By streams that never find the sea;
Over snow by winter sown,
And through the merry flowers of June,
Over grass and over stone,
And under mountains in the moon.
Roads go ever ever on
Under cloud and under star,
Yet feet that wandering have gone
Turn at last to home afar.
Eyes that fire and sword have seen
And horror in the halls of stone
Look at last on meadows green
And trees and hills they long have known.
J.R.R. Tolkien – The Hobbit
While at first glance, a road seems to merely provide a method of traveling between two locations. But the roads found in myths legends and fairy tales serve a far deeper purpose. They are often the backbone of the narrative with every point along their path full of potential for adventure. Whether a man made highway, a swiftly flowing river or a rarely trodden animal path, many archetypical stories depend on roads to guide their heroes on their journey.

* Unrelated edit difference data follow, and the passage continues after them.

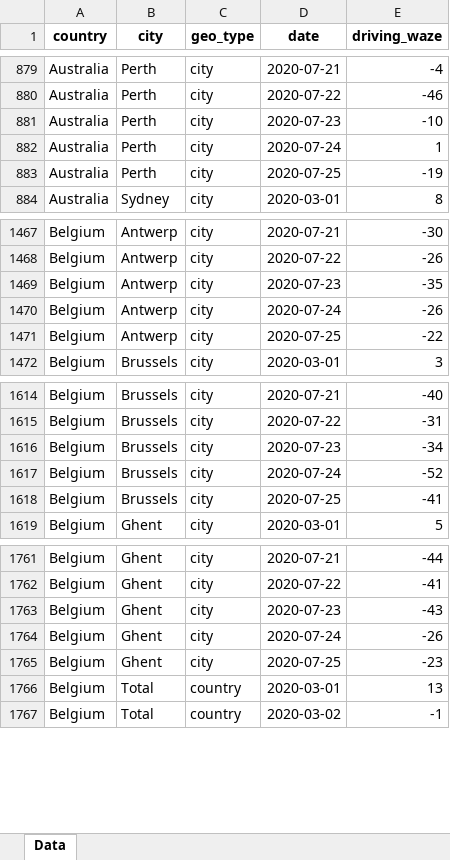
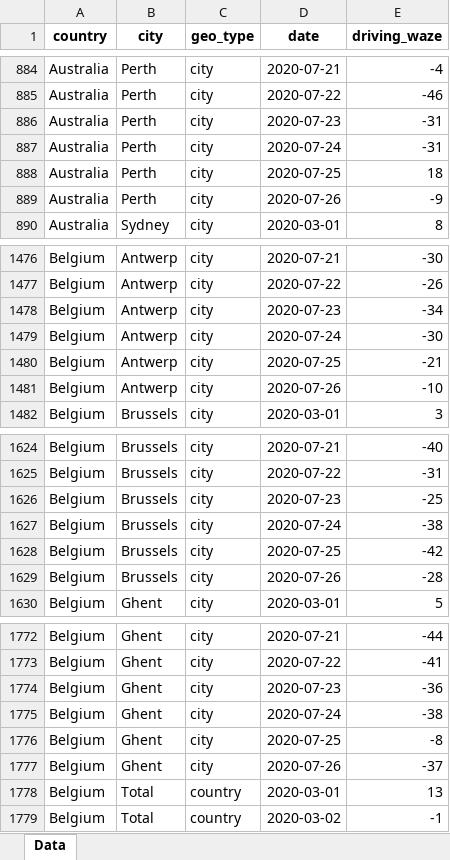
Before and after one commit to ActiveConclusion/COVID19_mobility, an Excel workbook: waze_reports/waze_mobility.xlsx, sheet Data, drawn as a sheet; only a part is shown, gaps mark what is left out; values as stored, in another font and other column widths than the file's, no borders; addresses are those after the commit; the diff covers the shown part only; the diff names each change by its address in the sheet, - before the commit and + after, or states it on an @@ line.

```diff
--- a/waze_reports/waze_mobility.xlsx (sheet Data)
+++ b/waze_reports/waze_mobility.xlsx (sheet Data)
-E886 (driving_waze): -10
+E886 (driving_waze): -31
-E887 (driving_waze): 1
+E887 (driving_waze): -31
-E888 (driving_waze): -19
+E888 (driving_waze): 18
+row 889: Australia | Perth | city | 2020-07-26 | -9
-E1478 (driving_waze): -35
+E1478 (driving_waze): -34
-E1479 (driving_waze): -26
+E1479 (driving_waze): -30
-E1480 (driving_waze): -22
+E1480 (driving_waze): -21
+row 1481: Belgium | Antwerp | city | 2020-07-26 | -10
-E1626 (driving_waze): -34
+E1626 (driving_waze): -25
-E1627 (driving_waze): -52
+E1627 (driving_waze): -38
-E1628 (driving_waze): -41
+E1628 (driving_waze): -42
+row 1629: Belgium | Brussels | city | 2020-07-26 | -28
-E1774 (driving_waze): -43
+E1774 (driving_waze): -36
-E1775 (driving_waze): -26
+E1775 (driving_waze): -38
-E1776 (driving_waze): -23
+E1776 (driving_waze): -8
+row 1777: Belgium | Ghent | city | 2020-07-26 | -37
```
Also changed, not shown: 181 added rows and 441 edited cells elsewhere in this sheet, summary_reports/summary_report_countries.xlsx, 9 other files.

The road could be known to all and often traveled, or a path only the chosen few are able to take. In Tolkien’s middle earth, this distinction can be seen by comparing the often used east road that guides adventurers through the wilderness to “the straight way” that only the elves can take as they journey beyond the world to the mythical Valinor.
Roads are useful to provide narrative focus. Without a road to guide our hero on their way, they are doomed to wander for years like Odysseus as he searched for the way to return home. Adventure will come to the traveler be it Highwaymen, natural obstacles, or merely reaching their destination and the conclusion to their story.
This is not to say all our heroes must stay on the road either. Often, great riches (and greater danger) await those who leave their path. In The Hobbit, the times Bilbo and his companions leave their trail expose them to the most dire threats of their journey, be it troll, goblin or spider. And yet in the familiar tale of the Bremen Town Musicians, the choice to leave the road to Bremen leads the animals to find comfort and happiness, an outcome that most assuredly would not have awaited them had they reached the end of their intended journey.
At the end of a journey, a road also provides a way back, this time with new insight (assuming they have received their figurative “elixir” upon the completion of their journey). Encounters that once filled our hero with fright can now be easily overcome by following the same road. Its trials conquered, its guardians defeated, the road is now merely a way home.
The Poppet and the Pauper
Once, long ago, there was a little girl who lived with her parents at the rim of a great valley. It was a prosperous land, with many terraced farms upon its slopes, and a bustling town at its center. The child was small for her size, and everyone she knew called her Poppet. “You are but a Poppet!” they would say as they laughingly tussled her hair.
For long hours during the lazy days of summer she would sit upon the mound of straw in front of the haywain and wish she too could have some business in the thriving valley. But each day, her father would head out to work the fields while her mother would tend to the animals leaving poor Poppet alone to stare wistfully about the valley which had no room for “but a Poppet.”
Thus it was until one bright summer morning, which had seemed to yawn its way into the sky as any other, turned out to hold much more in store for little Poppet than she could have guessed.
“Poppet!” called her mother, “come here at once.”
Expecting the usual kiss goodbye before she would be left to herself for the day, Poppet raised her head and made her way to the barn with a weary “coming mother.”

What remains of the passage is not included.